I'm a college student, just beginning to study Elementary Set Theory. In studying about the definition of injective and surjective function, out of curiosity, it came to my mind a question about the definition these functions:
1) How did they came up with such definition? How did it came about & why must it be defined that way? What is so special about injective & surjective function that makes them has to be defined in such a way?
To make clear the context of my question, here are the conditions of this question:
- "In short" injective functions are defined as: for every element in the codomain, there is at "most" one element that maps to it from the domain. For Surjective functions: for every element in the codomain, there is at "least" one element that maps to it from the domain.

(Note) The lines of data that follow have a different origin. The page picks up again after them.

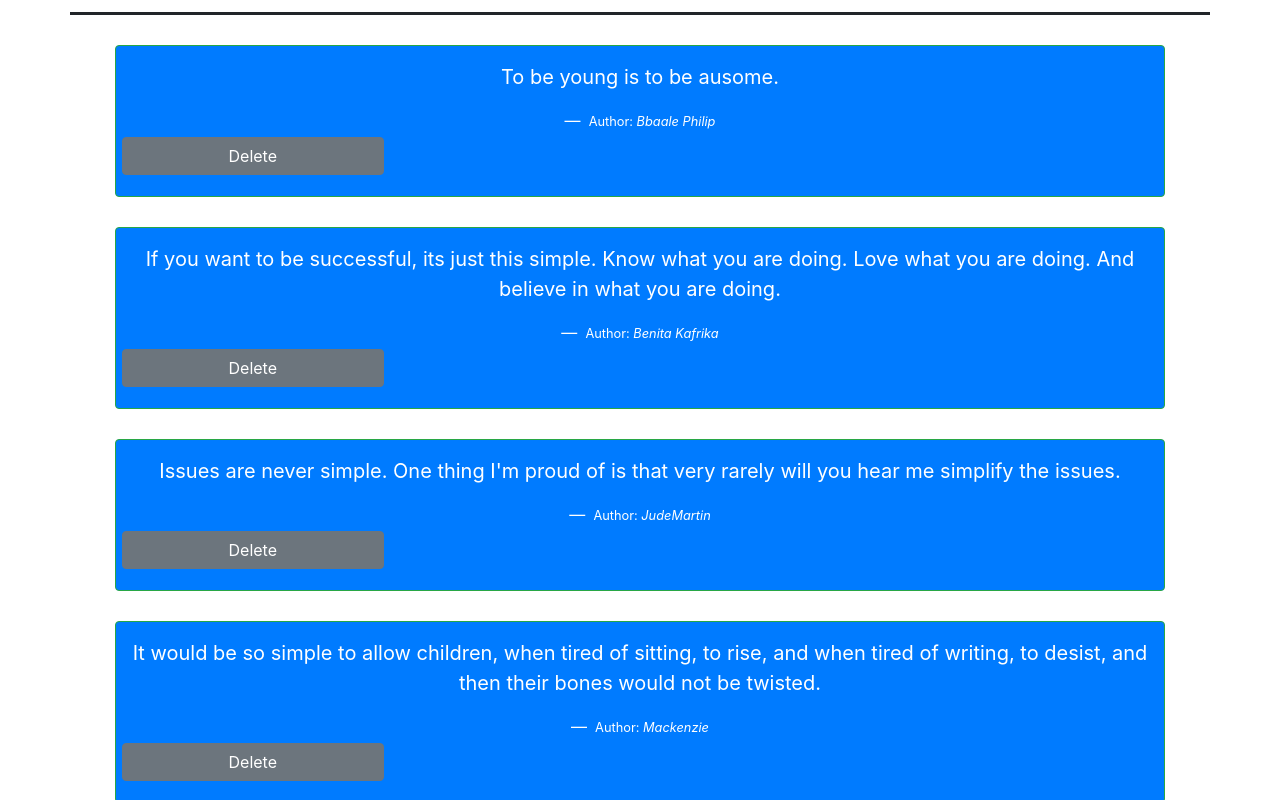
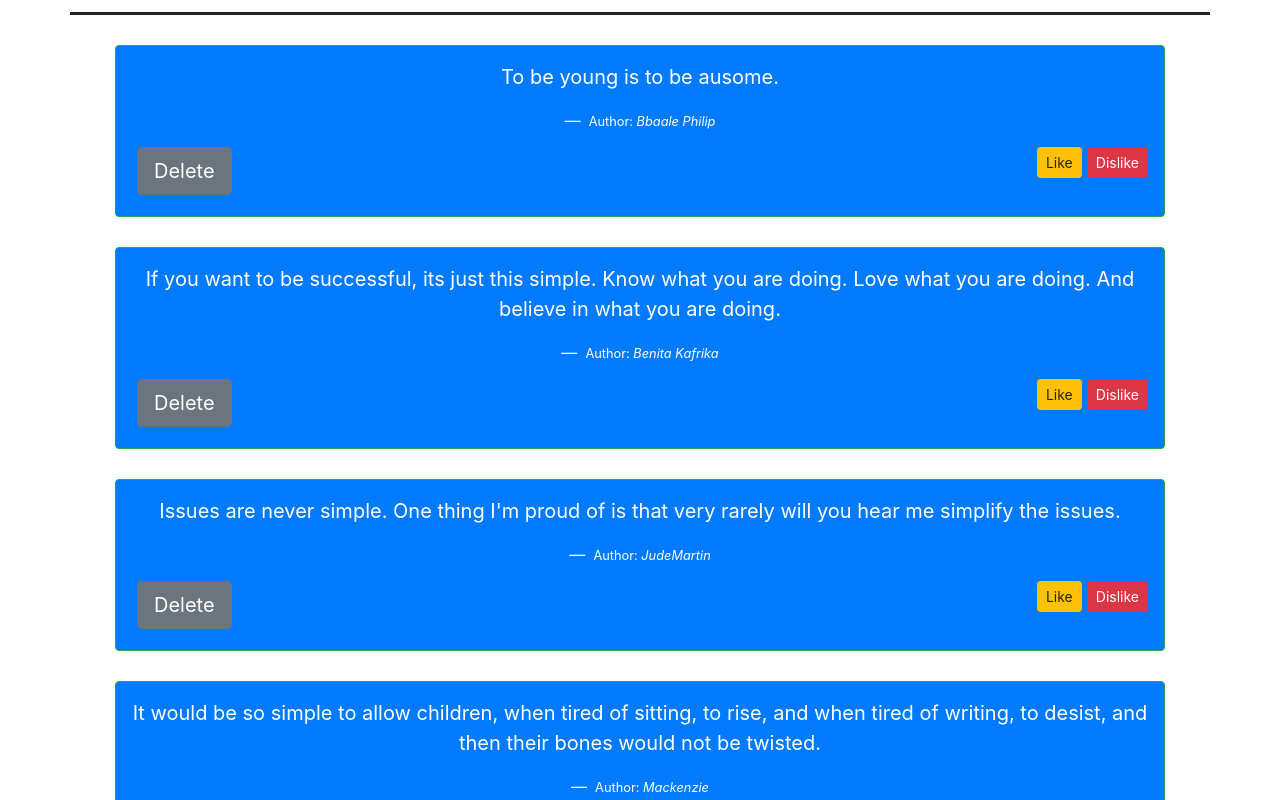
Before and after one commit to philip-bbaale/Quotes, an Angular app: page / in a window 1280 px wide. Shown: the part 820-1620 px from the top of the page. Built offline with nearby package versions, Linux system fonts and the light colour scheme.

Commit message:
adding like and Dislike buttons

```diff
--- a/src/app/app.module.ts
+++ b/src/app/app.module.ts
@@ -8,13 +8,15 @@ import { AppComponent } from './app.component';
 import { DailyQuoteComponent } from './components/daily-quote/daily-quote.component';
 import { WriteQuoteComponent } from './components/write-quote/write-quote.component';
 import { QuoteComponent } from './components/quote/quote.component';
+import { VoteComponent } from './components/vote/vote.component';
 
 @NgModule({
   declarations: [
     AppComponent,
     DailyQuoteComponent,
     WriteQuoteComponent,
-    QuoteComponent
+    QuoteComponent,
+    VoteComponent
   ],
   imports: [
     BrowserModule,
--- a/src/app/components/quote/quote.component.css
+++ b/src/app/components/quote/quote.component.css
@@ -2,5 +2,9 @@
     margin: 30px;
 }
 .delete_btn{
+    float: left;
     margin: 5px;
 }
+.butoons{
+    margin-top: 10px;
+}
--- a/src/app/components/quote/quote.component.html
+++ b/src/app/components/quote/quote.component.html
@@ -11,8 +11,13 @@
         </footer>
       </blockquote>
 
-      <div class="row">
-        <button type="button" class="btn btn-secondary col-3 delete_btn">Delete</button>
+      <div class="row butoons">
+        <div class="col-4 ">
+          <button type="button" class="btn btn-secondary btn-lg delete_btn">Delete</button>
+        </div>
+        <div class="col-8">
+          <app-vote></app-vote>
+        </div>
       </div>
     </div>
 
--- /dev/null
+++ b/src/app/components/vote/vote.component.css
@@ -0,0 +1,9 @@
+.vote_btns{
+    float: right;
+}
+.up_vote{
+    margin: 5px;
+}
+.down-vote{
+    margin: 5px;
+}
--- /dev/null
+++ b/src/app/components/vote/vote.component.html
@@ -0,0 +1,4 @@
+<div class="vote_btns">
+    <button type="button" class="btn btn-warning btn-sm up_vote">Like</button>
+    <button type="button" class="btn btn-danger btn-sm down_vote">Dislike</button>
+</div>
--- /dev/null
+++ b/src/app/components/vote/vote.component.ts
@@ -0,0 +1,18 @@
+import { Component, OnInit } from '@angular/core';
+
+@Component({
+  selector: 'app-vote',
+  templateUrl: './vote.component.html',
+  styleUrls: ['./vote.component.css']
+})
+export class VoteComponent implements OnInit {
+
+  numberOfUpVote:number;
+  numberOfDownVote:number;
+
+  constructor() { }
+
+  ngOnInit(): void {
+  }
+
+}
```
Also changed, not shown: 1 other file (tests, documents, lock files or other folders).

- As you can see, i'm not seeking about what exactly the definition of an Injective or Surjective function is (a lot of sites provide that information just from googling), but rather about why is it defined that way? What makes it so special that it has to be given it's own terminology (injective & Surjective functions)?
- Lastly, i'm just a human so if something is not clear about this post, just let me know in the comment & i'll try to edit the post to make it clearer.
I don't know how the real story goes and this is just a rough speculation in trying to guess how it came about (it is possible to be something along this line but don't see it as the real truth though):
- The person who first coined these terms (surjective & injective functions) was, at first, trying to study about functions (in terms of set theory) & what conditions made them invertible. He observed that some functions are easily invertible ("bijective function") while some are not possible to have any kind of inverse. As he continue to study, he discovers that some functions can have inverses if certain conditions are met, as if they were "semi" invertible type of functions. He discovers that these conditions can be distuingish into two types: right invertible or left invertible. Later on he can distuingish that, only those function who maps with a specific type of pattern can have a left inverse (which he called the pattern "injective"). And a similar thing happened as he discovered the pattern for surjective functions. So in short my opinion is: is not like he wanted to define injective & surjective function like so, but it just happened that he "discovered it" in "that form". Hence, the definition of injective & Surjective function. But, again, this is just me trying to be Mr. Know it all. I hope I'm not being too rude. If anyone do know the real story, do share.